[Web page edit records]
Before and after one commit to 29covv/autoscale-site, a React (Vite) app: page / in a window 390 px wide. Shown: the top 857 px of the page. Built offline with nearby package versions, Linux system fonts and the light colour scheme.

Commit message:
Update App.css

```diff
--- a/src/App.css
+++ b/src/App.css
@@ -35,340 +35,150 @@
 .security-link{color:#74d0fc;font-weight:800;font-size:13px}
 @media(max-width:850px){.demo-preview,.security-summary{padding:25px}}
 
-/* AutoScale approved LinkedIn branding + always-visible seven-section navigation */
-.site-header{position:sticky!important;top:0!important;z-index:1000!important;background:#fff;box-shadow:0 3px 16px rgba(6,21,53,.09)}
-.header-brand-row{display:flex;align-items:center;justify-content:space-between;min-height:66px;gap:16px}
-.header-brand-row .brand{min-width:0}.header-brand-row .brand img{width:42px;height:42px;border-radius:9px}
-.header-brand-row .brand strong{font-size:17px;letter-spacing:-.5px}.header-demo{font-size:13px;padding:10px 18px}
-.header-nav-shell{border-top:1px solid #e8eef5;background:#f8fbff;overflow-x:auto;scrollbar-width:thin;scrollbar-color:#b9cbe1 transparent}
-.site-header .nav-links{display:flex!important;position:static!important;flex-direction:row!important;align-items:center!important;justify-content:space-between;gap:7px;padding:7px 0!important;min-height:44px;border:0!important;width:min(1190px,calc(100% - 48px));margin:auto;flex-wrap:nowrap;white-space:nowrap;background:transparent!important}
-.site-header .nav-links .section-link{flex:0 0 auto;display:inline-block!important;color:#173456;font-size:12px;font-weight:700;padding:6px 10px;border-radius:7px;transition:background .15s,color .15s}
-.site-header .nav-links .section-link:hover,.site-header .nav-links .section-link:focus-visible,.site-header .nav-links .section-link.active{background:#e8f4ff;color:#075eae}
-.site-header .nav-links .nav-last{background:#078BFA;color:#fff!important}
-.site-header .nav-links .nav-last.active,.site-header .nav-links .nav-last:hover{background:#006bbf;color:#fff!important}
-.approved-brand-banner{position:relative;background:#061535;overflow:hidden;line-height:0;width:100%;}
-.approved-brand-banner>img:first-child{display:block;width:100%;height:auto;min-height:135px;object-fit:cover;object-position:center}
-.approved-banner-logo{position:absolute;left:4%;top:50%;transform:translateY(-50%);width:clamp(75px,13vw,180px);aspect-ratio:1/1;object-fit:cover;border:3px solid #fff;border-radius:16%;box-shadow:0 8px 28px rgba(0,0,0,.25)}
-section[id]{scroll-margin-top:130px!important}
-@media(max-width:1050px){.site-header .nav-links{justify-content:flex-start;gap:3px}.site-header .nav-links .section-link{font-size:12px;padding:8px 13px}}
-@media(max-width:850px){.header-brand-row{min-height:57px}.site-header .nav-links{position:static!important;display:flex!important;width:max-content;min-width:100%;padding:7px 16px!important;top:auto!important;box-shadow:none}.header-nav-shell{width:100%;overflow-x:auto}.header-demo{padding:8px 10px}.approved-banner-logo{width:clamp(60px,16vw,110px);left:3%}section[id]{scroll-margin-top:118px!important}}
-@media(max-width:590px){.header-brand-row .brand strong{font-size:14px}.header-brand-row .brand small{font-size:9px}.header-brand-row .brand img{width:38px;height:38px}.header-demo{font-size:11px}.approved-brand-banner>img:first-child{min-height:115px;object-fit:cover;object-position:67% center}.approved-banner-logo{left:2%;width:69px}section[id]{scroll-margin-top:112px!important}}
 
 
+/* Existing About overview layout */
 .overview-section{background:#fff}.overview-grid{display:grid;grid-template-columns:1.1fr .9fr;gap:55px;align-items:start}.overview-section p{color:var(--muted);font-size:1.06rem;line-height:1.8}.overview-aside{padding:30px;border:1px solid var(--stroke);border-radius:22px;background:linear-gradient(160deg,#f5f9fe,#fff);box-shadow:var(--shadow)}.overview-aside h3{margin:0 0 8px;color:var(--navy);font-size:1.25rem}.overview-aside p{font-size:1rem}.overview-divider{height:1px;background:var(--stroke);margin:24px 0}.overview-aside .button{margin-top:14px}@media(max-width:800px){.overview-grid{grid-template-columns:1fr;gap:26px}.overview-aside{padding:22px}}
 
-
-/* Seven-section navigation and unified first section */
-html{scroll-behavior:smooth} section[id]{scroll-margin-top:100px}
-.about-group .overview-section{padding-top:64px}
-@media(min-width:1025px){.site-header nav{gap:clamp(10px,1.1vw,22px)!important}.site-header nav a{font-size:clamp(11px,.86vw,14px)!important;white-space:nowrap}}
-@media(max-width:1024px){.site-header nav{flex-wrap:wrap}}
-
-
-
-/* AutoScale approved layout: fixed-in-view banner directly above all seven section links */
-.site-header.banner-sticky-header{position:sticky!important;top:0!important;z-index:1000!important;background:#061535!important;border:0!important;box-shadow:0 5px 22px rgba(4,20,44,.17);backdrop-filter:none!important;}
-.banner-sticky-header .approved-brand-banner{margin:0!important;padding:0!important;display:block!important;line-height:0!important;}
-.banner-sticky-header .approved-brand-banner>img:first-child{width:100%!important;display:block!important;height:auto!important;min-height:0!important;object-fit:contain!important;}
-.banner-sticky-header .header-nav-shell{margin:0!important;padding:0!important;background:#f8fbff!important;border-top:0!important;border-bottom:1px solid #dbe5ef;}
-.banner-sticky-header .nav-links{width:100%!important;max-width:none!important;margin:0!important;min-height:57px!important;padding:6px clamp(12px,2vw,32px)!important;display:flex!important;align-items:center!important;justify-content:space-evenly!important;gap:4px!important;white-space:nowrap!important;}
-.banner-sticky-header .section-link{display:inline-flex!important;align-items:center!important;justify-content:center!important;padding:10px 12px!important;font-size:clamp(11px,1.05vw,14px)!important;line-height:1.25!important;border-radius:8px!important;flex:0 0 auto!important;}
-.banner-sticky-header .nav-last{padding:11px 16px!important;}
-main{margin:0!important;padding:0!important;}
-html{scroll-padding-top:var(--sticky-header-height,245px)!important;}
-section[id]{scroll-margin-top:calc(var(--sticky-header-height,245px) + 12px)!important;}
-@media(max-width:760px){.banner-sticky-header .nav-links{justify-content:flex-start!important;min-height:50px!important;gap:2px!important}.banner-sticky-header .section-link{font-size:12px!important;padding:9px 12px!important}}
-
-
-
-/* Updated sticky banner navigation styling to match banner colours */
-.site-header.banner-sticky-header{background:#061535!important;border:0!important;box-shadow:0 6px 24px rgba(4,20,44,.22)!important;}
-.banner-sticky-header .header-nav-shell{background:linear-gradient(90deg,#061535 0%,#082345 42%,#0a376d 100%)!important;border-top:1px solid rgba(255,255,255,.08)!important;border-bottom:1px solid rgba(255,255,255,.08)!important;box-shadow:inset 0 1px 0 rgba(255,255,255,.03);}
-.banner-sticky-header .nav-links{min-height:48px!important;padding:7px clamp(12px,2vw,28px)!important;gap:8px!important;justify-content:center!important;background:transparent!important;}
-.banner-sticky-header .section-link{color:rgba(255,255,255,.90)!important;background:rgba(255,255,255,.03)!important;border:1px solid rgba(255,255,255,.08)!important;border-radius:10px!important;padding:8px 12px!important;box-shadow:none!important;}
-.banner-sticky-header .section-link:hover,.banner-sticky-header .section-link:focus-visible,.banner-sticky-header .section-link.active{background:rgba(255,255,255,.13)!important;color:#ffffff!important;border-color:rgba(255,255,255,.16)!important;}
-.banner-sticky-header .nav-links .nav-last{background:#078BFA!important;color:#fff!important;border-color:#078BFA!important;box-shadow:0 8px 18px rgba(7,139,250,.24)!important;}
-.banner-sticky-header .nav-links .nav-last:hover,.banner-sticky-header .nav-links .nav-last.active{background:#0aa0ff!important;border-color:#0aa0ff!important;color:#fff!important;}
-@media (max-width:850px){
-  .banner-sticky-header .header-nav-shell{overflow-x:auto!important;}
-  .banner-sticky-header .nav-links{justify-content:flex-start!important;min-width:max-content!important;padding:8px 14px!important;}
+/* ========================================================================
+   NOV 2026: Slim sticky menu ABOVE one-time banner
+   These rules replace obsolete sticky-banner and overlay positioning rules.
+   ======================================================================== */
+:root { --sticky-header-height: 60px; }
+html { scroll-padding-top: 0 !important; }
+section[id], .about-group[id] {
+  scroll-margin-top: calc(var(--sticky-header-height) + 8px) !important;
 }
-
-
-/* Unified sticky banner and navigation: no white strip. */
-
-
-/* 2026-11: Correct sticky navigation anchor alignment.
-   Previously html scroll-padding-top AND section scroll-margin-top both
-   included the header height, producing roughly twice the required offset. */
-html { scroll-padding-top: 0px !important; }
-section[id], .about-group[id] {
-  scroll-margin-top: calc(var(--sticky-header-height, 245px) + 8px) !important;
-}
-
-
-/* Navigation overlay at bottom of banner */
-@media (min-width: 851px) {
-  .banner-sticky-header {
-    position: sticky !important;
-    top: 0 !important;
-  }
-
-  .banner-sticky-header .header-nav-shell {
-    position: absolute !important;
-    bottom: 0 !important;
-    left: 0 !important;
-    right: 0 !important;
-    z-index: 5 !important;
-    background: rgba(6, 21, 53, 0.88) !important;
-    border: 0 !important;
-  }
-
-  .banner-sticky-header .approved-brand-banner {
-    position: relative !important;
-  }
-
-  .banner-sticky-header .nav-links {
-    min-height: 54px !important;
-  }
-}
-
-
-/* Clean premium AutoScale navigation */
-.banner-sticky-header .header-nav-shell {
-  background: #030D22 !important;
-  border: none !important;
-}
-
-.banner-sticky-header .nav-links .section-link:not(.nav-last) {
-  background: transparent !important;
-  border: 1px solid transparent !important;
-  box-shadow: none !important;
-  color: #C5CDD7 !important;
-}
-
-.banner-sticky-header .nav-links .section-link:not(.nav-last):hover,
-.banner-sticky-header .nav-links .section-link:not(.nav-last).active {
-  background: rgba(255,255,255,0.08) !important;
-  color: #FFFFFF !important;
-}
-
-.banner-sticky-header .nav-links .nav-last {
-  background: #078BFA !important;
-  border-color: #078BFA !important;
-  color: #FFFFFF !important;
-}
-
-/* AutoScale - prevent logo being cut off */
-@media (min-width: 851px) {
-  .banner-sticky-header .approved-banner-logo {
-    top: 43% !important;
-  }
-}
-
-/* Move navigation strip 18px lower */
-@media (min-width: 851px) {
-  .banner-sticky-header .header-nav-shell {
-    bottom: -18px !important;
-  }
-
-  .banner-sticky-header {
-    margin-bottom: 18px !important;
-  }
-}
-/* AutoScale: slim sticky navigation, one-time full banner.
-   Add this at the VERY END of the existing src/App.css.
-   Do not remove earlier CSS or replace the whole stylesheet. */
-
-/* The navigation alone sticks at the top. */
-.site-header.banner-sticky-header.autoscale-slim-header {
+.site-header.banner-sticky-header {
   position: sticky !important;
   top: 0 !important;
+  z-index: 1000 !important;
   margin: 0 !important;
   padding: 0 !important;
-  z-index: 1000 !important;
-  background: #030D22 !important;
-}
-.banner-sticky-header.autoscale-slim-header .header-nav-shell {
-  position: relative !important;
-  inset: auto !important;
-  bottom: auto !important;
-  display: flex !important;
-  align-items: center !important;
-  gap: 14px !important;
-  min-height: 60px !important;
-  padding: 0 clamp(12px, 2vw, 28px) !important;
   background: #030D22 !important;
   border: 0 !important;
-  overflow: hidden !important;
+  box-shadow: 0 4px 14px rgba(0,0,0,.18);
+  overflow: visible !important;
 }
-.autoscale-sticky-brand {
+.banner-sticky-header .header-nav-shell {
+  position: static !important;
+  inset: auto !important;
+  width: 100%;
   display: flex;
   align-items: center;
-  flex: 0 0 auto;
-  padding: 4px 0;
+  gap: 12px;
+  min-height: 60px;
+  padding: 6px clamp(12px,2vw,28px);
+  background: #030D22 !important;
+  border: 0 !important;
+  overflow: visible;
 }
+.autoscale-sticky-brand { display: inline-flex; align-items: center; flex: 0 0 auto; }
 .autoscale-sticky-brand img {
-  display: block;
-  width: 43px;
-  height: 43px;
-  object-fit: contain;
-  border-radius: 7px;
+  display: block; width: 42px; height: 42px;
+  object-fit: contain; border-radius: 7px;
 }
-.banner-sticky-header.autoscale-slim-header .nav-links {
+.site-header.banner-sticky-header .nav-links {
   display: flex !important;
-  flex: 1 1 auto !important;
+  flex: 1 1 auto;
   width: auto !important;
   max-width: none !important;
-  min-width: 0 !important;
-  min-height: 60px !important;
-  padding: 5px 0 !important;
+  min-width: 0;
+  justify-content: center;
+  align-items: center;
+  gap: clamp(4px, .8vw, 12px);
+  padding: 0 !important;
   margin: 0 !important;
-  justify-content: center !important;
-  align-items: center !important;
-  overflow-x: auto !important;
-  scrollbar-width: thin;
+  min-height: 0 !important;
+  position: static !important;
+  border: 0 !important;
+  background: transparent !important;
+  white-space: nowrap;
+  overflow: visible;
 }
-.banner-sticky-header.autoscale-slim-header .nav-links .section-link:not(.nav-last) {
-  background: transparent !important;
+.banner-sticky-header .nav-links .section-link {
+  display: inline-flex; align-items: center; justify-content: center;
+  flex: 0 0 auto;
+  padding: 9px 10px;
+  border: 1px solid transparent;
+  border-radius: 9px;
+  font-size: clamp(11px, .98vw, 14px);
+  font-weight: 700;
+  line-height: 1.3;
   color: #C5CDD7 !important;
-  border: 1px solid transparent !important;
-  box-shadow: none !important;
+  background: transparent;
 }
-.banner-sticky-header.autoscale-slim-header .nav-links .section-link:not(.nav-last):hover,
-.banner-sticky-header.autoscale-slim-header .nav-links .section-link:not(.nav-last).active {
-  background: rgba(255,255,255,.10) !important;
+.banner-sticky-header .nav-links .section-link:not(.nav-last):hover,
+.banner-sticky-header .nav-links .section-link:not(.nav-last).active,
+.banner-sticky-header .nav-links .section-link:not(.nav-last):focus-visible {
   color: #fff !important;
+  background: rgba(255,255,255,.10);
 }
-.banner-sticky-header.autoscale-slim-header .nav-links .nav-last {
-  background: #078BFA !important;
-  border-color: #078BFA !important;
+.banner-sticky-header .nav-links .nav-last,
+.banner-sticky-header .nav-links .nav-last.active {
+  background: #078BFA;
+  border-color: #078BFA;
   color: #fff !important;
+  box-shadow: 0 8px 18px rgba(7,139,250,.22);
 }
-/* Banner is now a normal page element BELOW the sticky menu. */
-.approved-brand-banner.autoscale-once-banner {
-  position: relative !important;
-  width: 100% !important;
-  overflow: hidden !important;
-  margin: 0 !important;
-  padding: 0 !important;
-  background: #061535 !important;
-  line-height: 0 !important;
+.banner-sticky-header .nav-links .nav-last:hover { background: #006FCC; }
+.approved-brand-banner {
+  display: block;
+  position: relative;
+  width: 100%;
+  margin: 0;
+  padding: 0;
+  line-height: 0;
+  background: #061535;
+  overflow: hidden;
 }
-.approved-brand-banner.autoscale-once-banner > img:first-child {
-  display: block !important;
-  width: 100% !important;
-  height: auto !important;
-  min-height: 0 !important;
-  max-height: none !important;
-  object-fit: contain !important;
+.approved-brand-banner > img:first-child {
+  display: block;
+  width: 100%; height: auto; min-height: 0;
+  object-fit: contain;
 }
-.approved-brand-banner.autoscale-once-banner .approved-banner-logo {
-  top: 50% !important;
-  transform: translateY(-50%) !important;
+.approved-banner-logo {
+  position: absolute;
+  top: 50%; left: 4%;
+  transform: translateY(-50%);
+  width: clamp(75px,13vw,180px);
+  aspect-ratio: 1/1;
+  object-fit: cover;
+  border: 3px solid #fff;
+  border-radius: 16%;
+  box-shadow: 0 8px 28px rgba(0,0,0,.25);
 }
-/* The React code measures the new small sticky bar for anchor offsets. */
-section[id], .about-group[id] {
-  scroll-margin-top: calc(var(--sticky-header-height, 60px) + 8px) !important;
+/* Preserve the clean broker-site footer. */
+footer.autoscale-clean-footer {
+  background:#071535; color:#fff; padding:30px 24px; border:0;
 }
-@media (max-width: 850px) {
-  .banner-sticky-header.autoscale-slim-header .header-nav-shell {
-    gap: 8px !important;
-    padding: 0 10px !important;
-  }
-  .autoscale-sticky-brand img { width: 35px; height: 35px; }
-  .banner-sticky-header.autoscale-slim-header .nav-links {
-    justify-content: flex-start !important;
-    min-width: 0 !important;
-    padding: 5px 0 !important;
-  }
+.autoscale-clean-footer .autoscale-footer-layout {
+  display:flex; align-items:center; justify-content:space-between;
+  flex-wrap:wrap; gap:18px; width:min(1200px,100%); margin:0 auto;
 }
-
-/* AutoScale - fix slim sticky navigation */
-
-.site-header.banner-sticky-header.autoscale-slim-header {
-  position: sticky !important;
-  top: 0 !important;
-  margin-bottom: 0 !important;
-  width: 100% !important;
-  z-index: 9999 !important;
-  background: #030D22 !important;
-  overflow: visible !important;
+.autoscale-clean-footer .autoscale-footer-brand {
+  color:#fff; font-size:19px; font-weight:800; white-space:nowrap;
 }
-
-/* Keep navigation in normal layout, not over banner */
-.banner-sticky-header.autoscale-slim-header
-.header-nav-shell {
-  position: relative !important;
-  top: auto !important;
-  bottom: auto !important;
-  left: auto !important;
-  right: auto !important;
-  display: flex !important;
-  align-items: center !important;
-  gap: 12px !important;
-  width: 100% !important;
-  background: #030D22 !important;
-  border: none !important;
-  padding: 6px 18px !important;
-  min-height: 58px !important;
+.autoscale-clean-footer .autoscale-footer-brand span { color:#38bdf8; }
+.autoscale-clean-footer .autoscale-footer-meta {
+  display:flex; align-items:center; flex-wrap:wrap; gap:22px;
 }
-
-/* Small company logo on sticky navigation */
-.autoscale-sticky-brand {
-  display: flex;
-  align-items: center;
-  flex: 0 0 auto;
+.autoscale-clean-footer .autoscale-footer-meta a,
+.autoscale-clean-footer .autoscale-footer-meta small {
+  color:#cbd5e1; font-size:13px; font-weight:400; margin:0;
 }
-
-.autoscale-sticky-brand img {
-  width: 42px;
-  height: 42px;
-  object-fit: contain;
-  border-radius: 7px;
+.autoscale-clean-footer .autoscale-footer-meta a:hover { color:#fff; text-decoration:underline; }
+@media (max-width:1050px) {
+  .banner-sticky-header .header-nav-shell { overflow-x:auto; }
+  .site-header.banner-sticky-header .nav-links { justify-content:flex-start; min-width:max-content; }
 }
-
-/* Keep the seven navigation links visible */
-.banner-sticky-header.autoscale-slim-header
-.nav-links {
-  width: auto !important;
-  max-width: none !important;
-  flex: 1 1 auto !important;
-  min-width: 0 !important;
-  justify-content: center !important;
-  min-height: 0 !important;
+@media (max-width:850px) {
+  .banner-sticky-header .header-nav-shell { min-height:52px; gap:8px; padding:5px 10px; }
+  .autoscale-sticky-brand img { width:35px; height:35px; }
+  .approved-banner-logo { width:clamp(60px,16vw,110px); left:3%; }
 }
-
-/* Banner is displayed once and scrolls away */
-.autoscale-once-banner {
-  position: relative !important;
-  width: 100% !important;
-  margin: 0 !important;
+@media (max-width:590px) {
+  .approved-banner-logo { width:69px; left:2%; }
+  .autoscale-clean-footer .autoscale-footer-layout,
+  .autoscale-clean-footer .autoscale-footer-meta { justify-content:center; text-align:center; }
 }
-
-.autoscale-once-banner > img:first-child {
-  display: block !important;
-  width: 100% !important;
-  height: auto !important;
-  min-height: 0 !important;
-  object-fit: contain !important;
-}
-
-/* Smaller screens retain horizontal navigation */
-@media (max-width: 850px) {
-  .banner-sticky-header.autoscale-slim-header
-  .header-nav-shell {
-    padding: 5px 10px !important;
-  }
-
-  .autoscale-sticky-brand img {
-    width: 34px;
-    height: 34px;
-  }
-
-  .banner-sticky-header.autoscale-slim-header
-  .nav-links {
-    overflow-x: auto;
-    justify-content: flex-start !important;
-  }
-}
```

* **HOW TO COMPLETE THIS TASK**
Over all the entries, say how many lines hold the string "radius". The reply is the number alone.

* **ANSWER BOX**
11